- TO DO -
From the first line to the last, repeat the records exactly and skip the pictures.

- MATERIAL SUPPLIED -
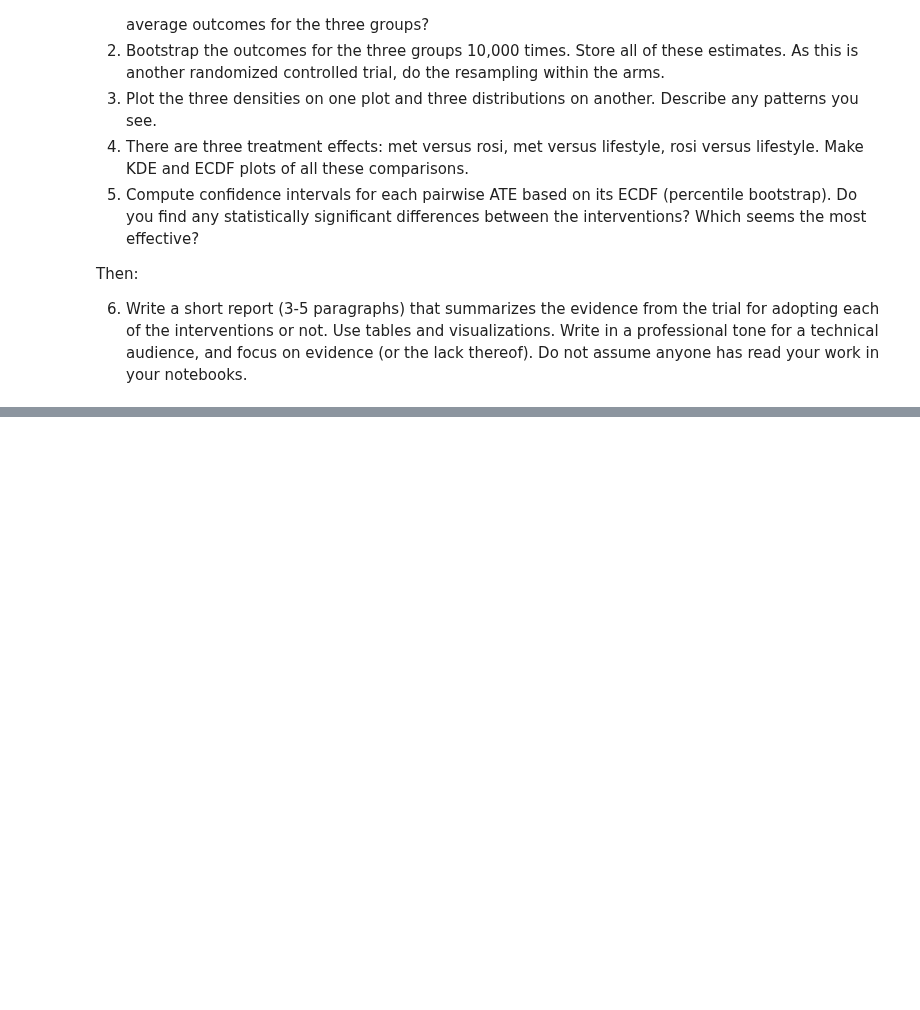
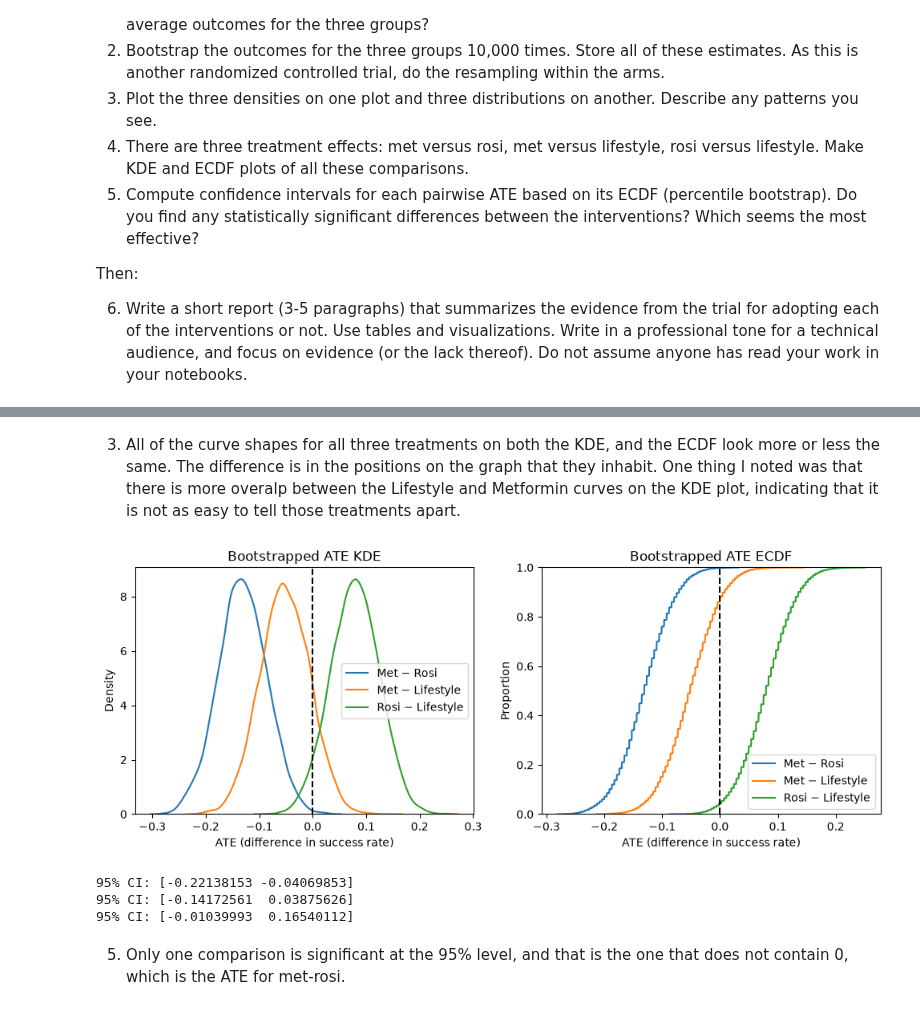
Before and after one commit to ehoerdemann17/DS5030_Labs_EJH, a Jupyter notebook: Lab6/lab_06.ipynb, the cells around one changed output, grey strips where cells are left out. Cells and saved outputs as stored; diff of their text form; code cells hidden in the pictures; blank space fills up the shorter version.

```diff
--- a/Lab6/lab_06.ipynb
+++ b/Lab6/lab_06.ipynb
@@ -201,0 +303,42 @@ Then:
+# %% [markdown]
+3. All of the curve shapes for all three treatments on both the KDE, and the ECDF look more or less the same. The difference is in the positions on the graph that they inhabit. One thing I noted was that there is more overalp between the Lifestyle and Metformin curves on the KDE plot, indicating that it is not as easy to tell those treatments apart.
+# %%
+fig, ax = plt.subplots(1, 2, figsize=(12, 4))
+
+sns.kdeplot(ate_met_rosi, label='Met − Rosi', ax=ax[0])
+sns.kdeplot(ate_met_life, label='Met − Lifestyle', ax=ax[0])
+sns.kdeplot(ate_rosi_life, label='Rosi − Lifestyle', ax=ax[0])
+ax[0].axvline(0, color='black', linestyle='--')
+ax[0].set(title='Bootstrapped ATE KDE', xlabel='ATE (difference in success rate)')
+ax[0].legend()
+
+sns.ecdfplot(ate_met_rosi, label='Met − Rosi', ax=ax[1])
+sns.ecdfplot(ate_met_life, label='Met − Lifestyle', ax=ax[1])
+sns.ecdfplot(ate_rosi_life, label='Rosi − Lifestyle', ax=ax[1])
+ax[1].axvline(0, color='black', linestyle='--')
+ax[1].set(title='Bootstrapped ATE ECDF', xlabel='ATE (difference in success rate)')
+ax[1].legend()
+
+plt.show()
+# %% [output]
+[figure, added]
+# %%
+# Compute CIs one each pairwise ATE
+
+# ate_met_rosi
+ci95 = np.quantile(ate_met_rosi, [.025, .975])
+print(f"95% CI: {ci95}")
+
+# ate_met_lifestyle
+ci95 = np.quantile(ate_met_life, [.025, .975])
+print(f"95% CI: {ci95}")
+
+# ate_rosi_lifestyle
+ci95 = np.quantile(ate_rosi_life, [.025, .975])
+print(f"95% CI: {ci95}")
+# %% [output]
+95% CI: [-0.22138153 -0.04069853]
+95% CI: [-0.14172561  0.03875626]
+95% CI: [-0.01039993  0.16540112]
+# %% [markdown]
+5. Only one comparison is significant at the 95% level, and that is the one that does not contain 0, which is the ATE for met-rosi.
```
Also changed, not shown: parts of 11 cells of this notebook.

- RESPONSE AREA -
Before and after one commit to ehoerdemann17/DS5030_Labs_EJH, a Jupyter notebook: Lab6/lab_06.ipynb, the cells around one changed output, grey strips where cells are left out. Cells and saved outputs as stored; diff of their text form; code cells hidden in the pictures; blank space fills up the shorter version.

```diff
--- a/Lab6/lab_06.ipynb
+++ b/Lab6/lab_06.ipynb
@@ -201,0 +303,42 @@ Then:
+# %% [markdown]
+3. All of the curve shapes for all three treatments on both the KDE, and the ECDF look more or less the same. The difference is in the positions on the graph that they inhabit. One thing I noted was that there is more overalp between the Lifestyle and Metformin curves on the KDE plot, indicating that it is not as easy to tell those treatments apart.
+# %%
+fig, ax = plt.subplots(1, 2, figsize=(12, 4))
+
+sns.kdeplot(ate_met_rosi, label='Met − Rosi', ax=ax[0])
+sns.kdeplot(ate_met_life, label='Met − Lifestyle', ax=ax[0])
+sns.kdeplot(ate_rosi_life, label='Rosi − Lifestyle', ax=ax[0])
+ax[0].axvline(0, color='black', linestyle='--')
+ax[0].set(title='Bootstrapped ATE KDE', xlabel='ATE (difference in success rate)')
+ax[0].legend()
+
+sns.ecdfplot(ate_met_rosi, label='Met − Rosi', ax=ax[1])
+sns.ecdfplot(ate_met_life, label='Met − Lifestyle', ax=ax[1])
+sns.ecdfplot(ate_rosi_life, label='Rosi − Lifestyle', ax=ax[1])
+ax[1].axvline(0, color='black', linestyle='--')
+ax[1].set(title='Bootstrapped ATE ECDF', xlabel='ATE (difference in success rate)')
+ax[1].legend()
+
+plt.show()
+# %% [output]
+[figure, added]
+# %%
+# Compute CIs one each pairwise ATE
+
+# ate_met_rosi
+ci95 = np.quantile(ate_met_rosi, [.025, .975])
+print(f"95% CI: {ci95}")
+
+# ate_met_lifestyle
+ci95 = np.quantile(ate_met_life, [.025, .975])
+print(f"95% CI: {ci95}")
+
+# ate_rosi_lifestyle
+ci95 = np.quantile(ate_rosi_life, [.025, .975])
+print(f"95% CI: {ci95}")
+# %% [output]
+95% CI: [-0.22138153 -0.04069853]
+95% CI: [-0.14172561  0.03875626]
+95% CI: [-0.01039993  0.16540112]
+# %% [markdown]
+5. Only one comparison is significant at the 95% level, and that is the one that does not contain 0, which is the ATE for met-rosi.
```
Also changed, not shown: parts of 11 cells of this notebook.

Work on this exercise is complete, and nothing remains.